Sort Arrays By Your Rules

There are several algorithms to sort arrays of data, each following a different set of steps and each requiring a different amount of space and time. At some point, though, all algorithms need to perform a basic comparison between two elements in the sortable array. Most libraries provide a hard-coded sort algorithm (usually, the QuickSort algorithm) and just a hook for you to provide some external code to compare objects. All sort algorithms, in fact, just need to know for each pair of objects which is greater, no matter how you determine this. On the other hand, determining the greater of two objects is a strictly application-specific task.


In the .NET Framework, you sort array using the Sort method on the Array class, as shown below.




The method sorts the entire array using the default comparer to determine if one object is greater than the next.  The Sort method uses the QuickSort algorithm internally. It is important to note that all objects in the array must implement the IComparable interface in order to be comparable to all other elements in the array. This is not an issue if you use basic types; bear it in mind if you happen to sort arrays of custom objects.
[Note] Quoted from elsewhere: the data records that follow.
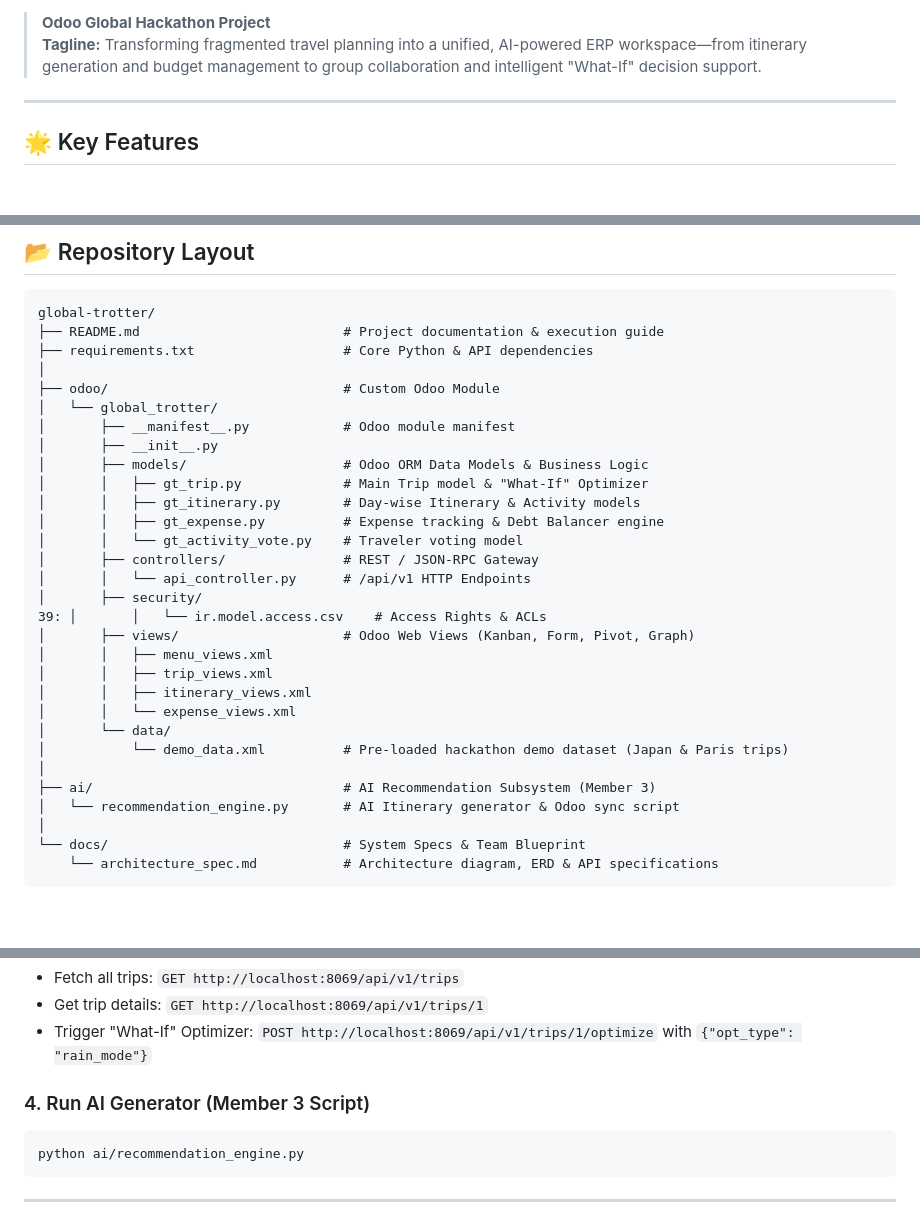
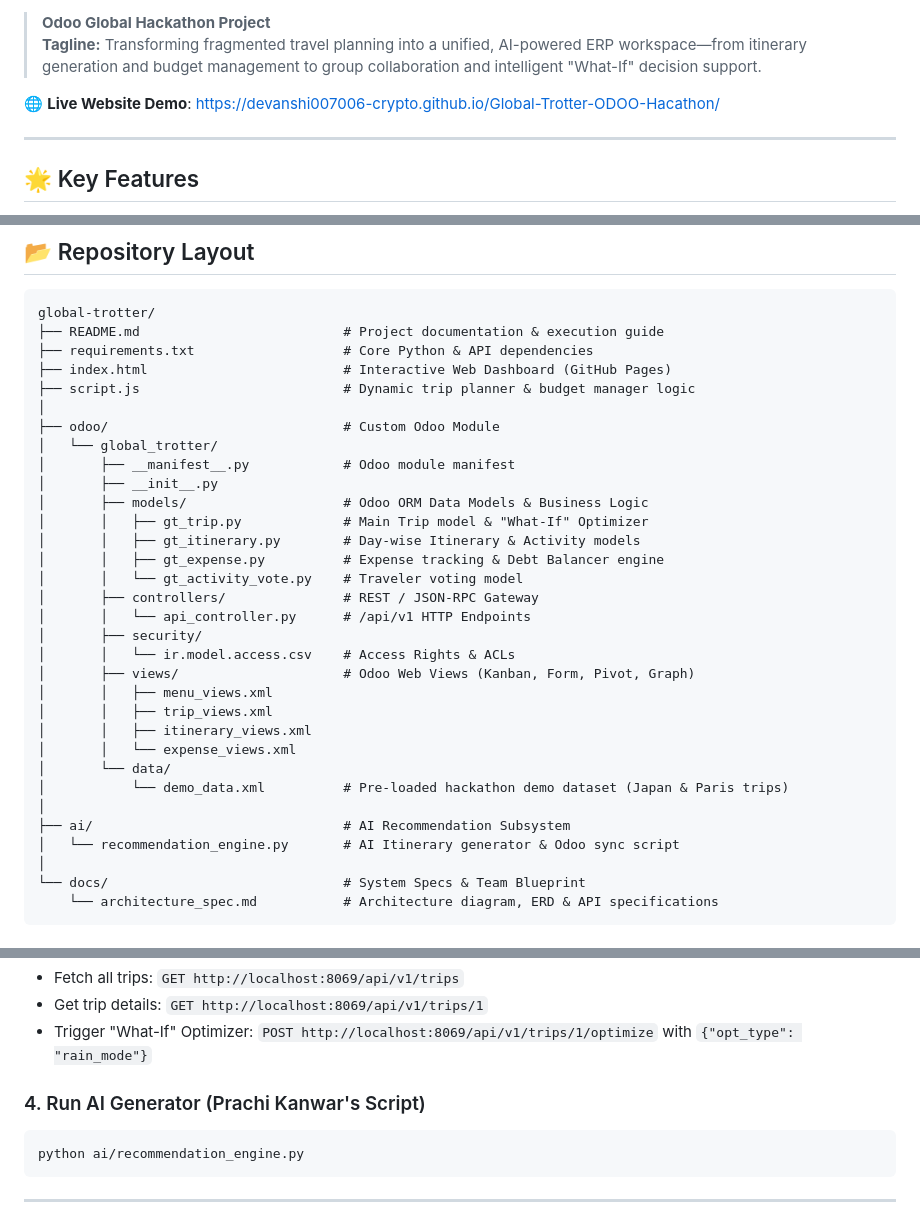
Before and after one commit to devanshi007006-crypto/Global-Trotter-ODOO-Hacathon, a Markdown page: README.md, 3 parts joined by grey strips. Rendered like a GitHub page; blank space fills up the shorter version.

Commit message:
docs: add badges, live demo link, and layout fixes to README

````diff
--- a/README.md
+++ b/README.md
@@ -2,6 +7,8 @@
 
 > **Odoo Global Hackathon Project**
 > **Tagline:** Transforming fragmented travel planning into a unified, AI-powered ERP workspace—from itinerary generation and budget management to group collaboration and intelligent "What-If" decision support.
+
+🌐 **Live Website Demo**: [https://devanshi007006-crypto.github.io/Global-Trotter-ODOO-Hacathon/](https://devanshi007006-crypto.github.io/Global-Trotter-ODOO-Hacathon/)
 
 ---
 
@@ -22,6 +29,8 @@
 global-trotter/
 ├── README.md                          # Project documentation & execution guide
 ├── requirements.txt                   # Core Python & API dependencies
+├── index.html                         # Interactive Web Dashboard (GitHub Pages)
+├── script.js                          # Dynamic trip planner & budget manager logic
 │
 ├── odoo/                              # Custom Odoo Module
 │   └── global_trotter/
@@ -35,7 +44,7 @@ global-trotter/
 │       ├── controllers/               # REST / JSON-RPC Gateway
 │       │   └── api_controller.py      # /api/v1 HTTP Endpoints
 │       ├── security/
-39: │       │   └── ir.model.access.csv    # Access Rights & ACLs
+│       │   └── ir.model.access.csv    # Access Rights & ACLs
 │       ├── views/                     # Odoo Web Views (Kanban, Form, Pivot, Graph)
 │       │   ├── menu_views.xml
 │       │   ├── trip_views.xml
@@ -44,7 +53,7 @@ global-trotter/
 │       └── data/
 │           └── demo_data.xml          # Pre-loaded hackathon demo dataset (Japan & Paris trips)
 │
-├── ai/                                # AI Recommendation Subsystem (Member 3)
+├── ai/                                # AI Recommendation Subsystem
 │   └── recommendation_engine.py       # AI Itinerary generator & Odoo sync script
 │
 └── docs/                              # System Specs & Team Blueprint
@@ -72,7 +81,7 @@ Start Odoo server and update the module list, then install **GlobalTrotter** (`g
 * Get trip details: `GET http://localhost:8069/api/v1/trips/1`
 * Trigger "What-If" Optimizer: `POST http://localhost:8069/api/v1/trips/1/optimize` with `{"opt_type": "rain_mode"}`
 
-### 4. Run AI Generator (Member 3 Script)
+### 4. Run AI Generator (Prachi Kanwar's Script)
 ```bash
 python ai/recommendation_engine.py
 ```
````
Also changed, not shown: other parts of README.md (+5 -0 lines).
Whats a comparer? A comparer is a class that implements the IComparer interface. The interface exposes a method that compares two objects. Native comparers available in the .NET Framework are Comparer and CaseInsensitiveComparer classes. The former compare strings in case-sensitive way; the latter does the reverse. Heres the code needed to sort an array in a case-insensitive way:
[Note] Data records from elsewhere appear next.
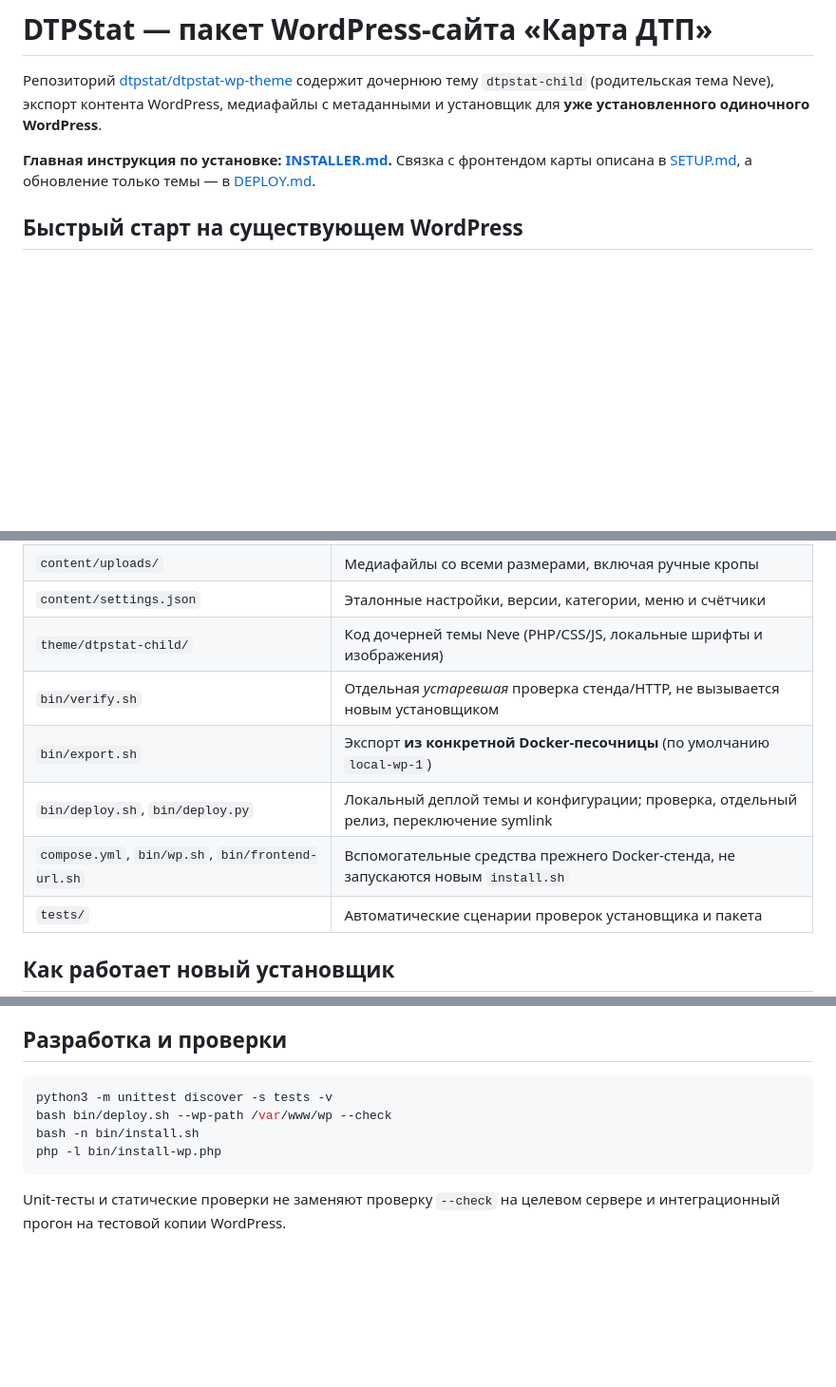
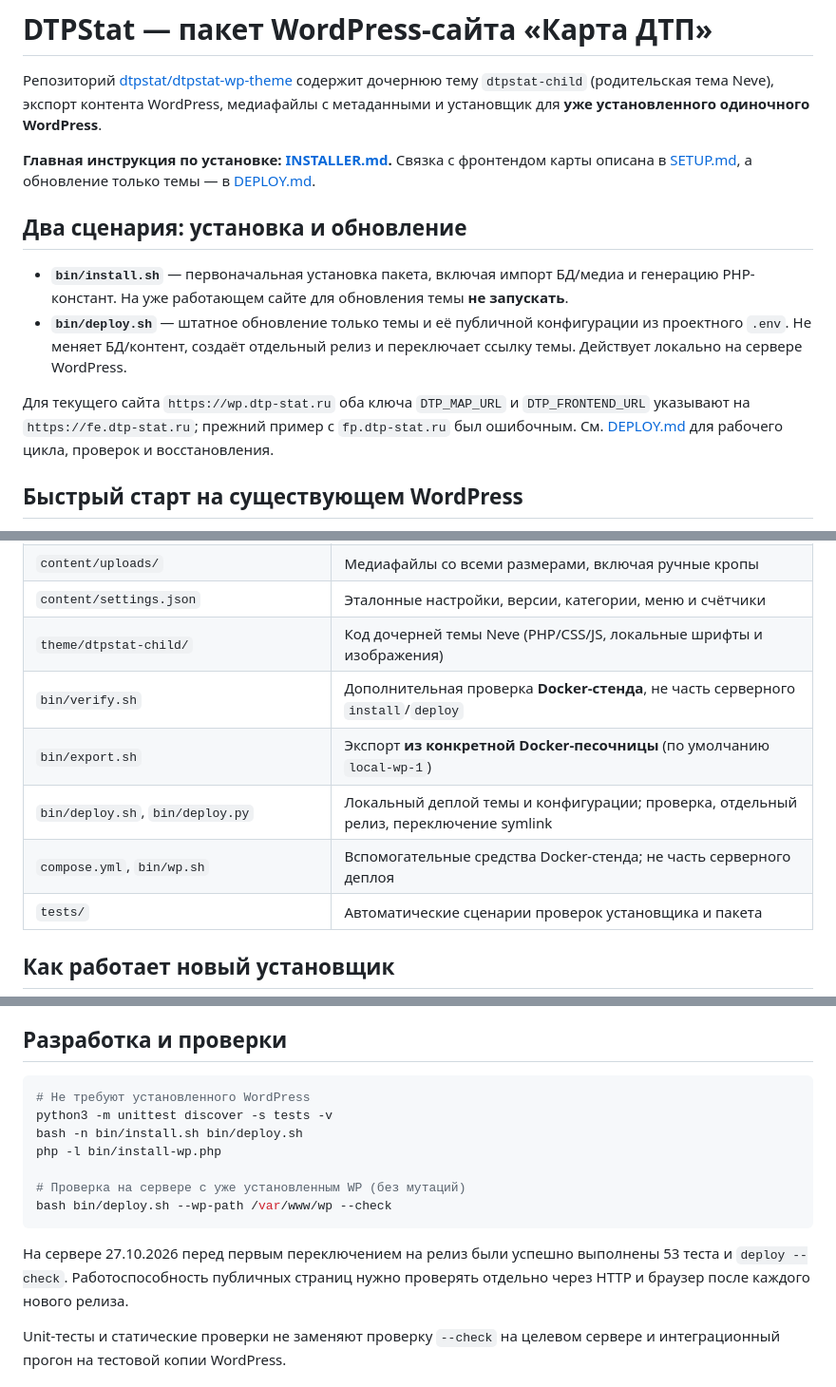
Before and after one commit to dtpstat/dtpstat-wp-theme, a Markdown page: README.md, 3 parts joined by grey strips. Shown at 95% size. GitHub-like rendering; blank space fills up the shorter version.

Commit message:
docs: distinguish install/deploy, record verified rollout and drop retired helper

````diff
--- a/README.md
+++ b/README.md
@@ -3,6 +3,13 @@
 Репозиторий [dtpstat/dtpstat-wp-theme](https://github.com/dtpstat/dtpstat-wp-theme) содержит дочернюю тему `dtpstat-child` (родительская тема Neve), экспорт контента WordPress, медиафайлы с метаданными и установщик для **уже установленного одиночного WordPress**.
 
 **Главная инструкция по установке: [INSTALLER.md](INSTALLER.md).** Связка с фронтендом карты описана в [SETUP.md](SETUP.md), а обновление только темы — в [DEPLOY.md](DEPLOY.md).
+
+## Два сценария: установка и обновление
+
+- **`bin/install.sh`** — первоначальная установка пакета, включая импорт БД/медиа и генерацию PHP-констант. На уже работающем сайте для обновления темы **не запускать**.
+- **`bin/deploy.sh`** — штатное обновление только темы и её публичной конфигурации из проектного `.env`. Не меняет БД/контент, создаёт отдельный релиз и переключает ссылку темы. Действует локально на сервере WordPress.
+
+Для текущего сайта `https://wp.dtp-stat.ru` оба ключа `DTP_MAP_URL` и `DTP_FRONTEND_URL` указывают на `https://fe.dtp-stat.ru`; прежний пример с `fp.dtp-stat.ru` был ошибочным. См. [DEPLOY.md](DEPLOY.md) для рабочего цикла, проверок и восстановления.
 
 ## Быстрый старт на существующем WordPress
 
@@ -51,10 +58,10 @@ bash bin/install.sh \
 | `content/uploads/` | Медиафайлы со всеми размерами, включая ручные кропы |
 | `content/settings.json` | Эталонные настройки, версии, категории, меню и счётчики |
 | `theme/dtpstat-child/` | Код дочерней темы Neve (PHP/CSS/JS, локальные шрифты и изображения) |
-| `bin/verify.sh` | Отдельная *устаревшая* проверка стенда/HTTP, не вызывается новым установщиком |
+| `bin/verify.sh` | Дополнительная проверка **Docker-стенда**, не часть серверного `install`/`deploy` |
 | `bin/export.sh` | Экспорт **из конкретной Docker-песочницы** (по умолчанию `local-wp-1`) |
 | `bin/deploy.sh`, `bin/deploy.py` | Локальный деплой темы и конфигурации; проверка, отдельный релиз, переключение symlink |
-| `compose.yml`, `bin/wp.sh`, `bin/frontend-url.sh` | Вспомогательные средства прежнего Docker-стенда, не запускаются новым `install.sh` |
+| `compose.yml`, `bin/wp.sh` | Вспомогательные средства Docker-стенда; не часть серверного деплоя |
 | `tests/` | Автоматические сценарии проверок установщика и пакета |
 
 ## Как работает новый установщик
@@ -80,11 +87,16 @@ bash bin/install.sh \
 ## Разработка и проверки
 
 ```bash
+# Не требуют установленного WordPress
 python3 -m unittest discover -s tests -v
+bash -n bin/install.sh bin/deploy.sh
+php -l bin/install-wp.php
+
+# Проверка на сервере с уже установленным WP (без мутаций)
 bash bin/deploy.sh --wp-path /var/www/wp --check
-bash -n bin/install.sh
-php -l bin/install-wp.php
 ```
+
+На сервере 27.10.2026 перед первым переключением на релиз были успешно выполнены 53 теста и `deploy --check`. Работоспособность публичных страниц нужно проверять отдельно через HTTP и браузер после каждого нового релиза.
 
 Unit-тесты и статические проверки не заменяют проверку `--check` на целевом сервере и интеграционный прогон на тестовой копии WordPress.
 
````
Also changed, not shown: other parts of README.md (+1 -1 lines).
Array.Sort(myArr, CaseInsensitiveComparer.Default)


What if you want to use your own rules to sort the elements of an array? In this case, you just write your own comparer class and pass an instance of it to the Sort method.


Public Class MyComparer : Implements IComparer

 Function Compare(x As Object, y As Object) As Integer _

    Implements IComparer.Compare

   Dim numX As Integer = CType(x, Integer)

   Dim numY As Integer = CType(y, Integer)


   Dim isEvenX As Integer = (numX Mod 2)

   Dim isEvenY As Integer = (numY Mod 2)


   If isEvenX = isEvenY Then

      Return numX.CompareTo(numY)

   End If


   Return isEvenX.CompareTo(isEvenY)

 End Function

End Class


The code shows how to sort numbers in such as way even numbers come first ordered from lowest to greatest. To use this class do as follows:


Array.Sort(Numbers, New MyComparer)

Hide comments


  • Allowed HTML tags: <em> <strong> <blockquote> <br> <p>

Plain text

  • No HTML tags allowed.
  • Web page addresses and e-mail addresses turn into links automatically.
  • Lines and paragraphs break automatically.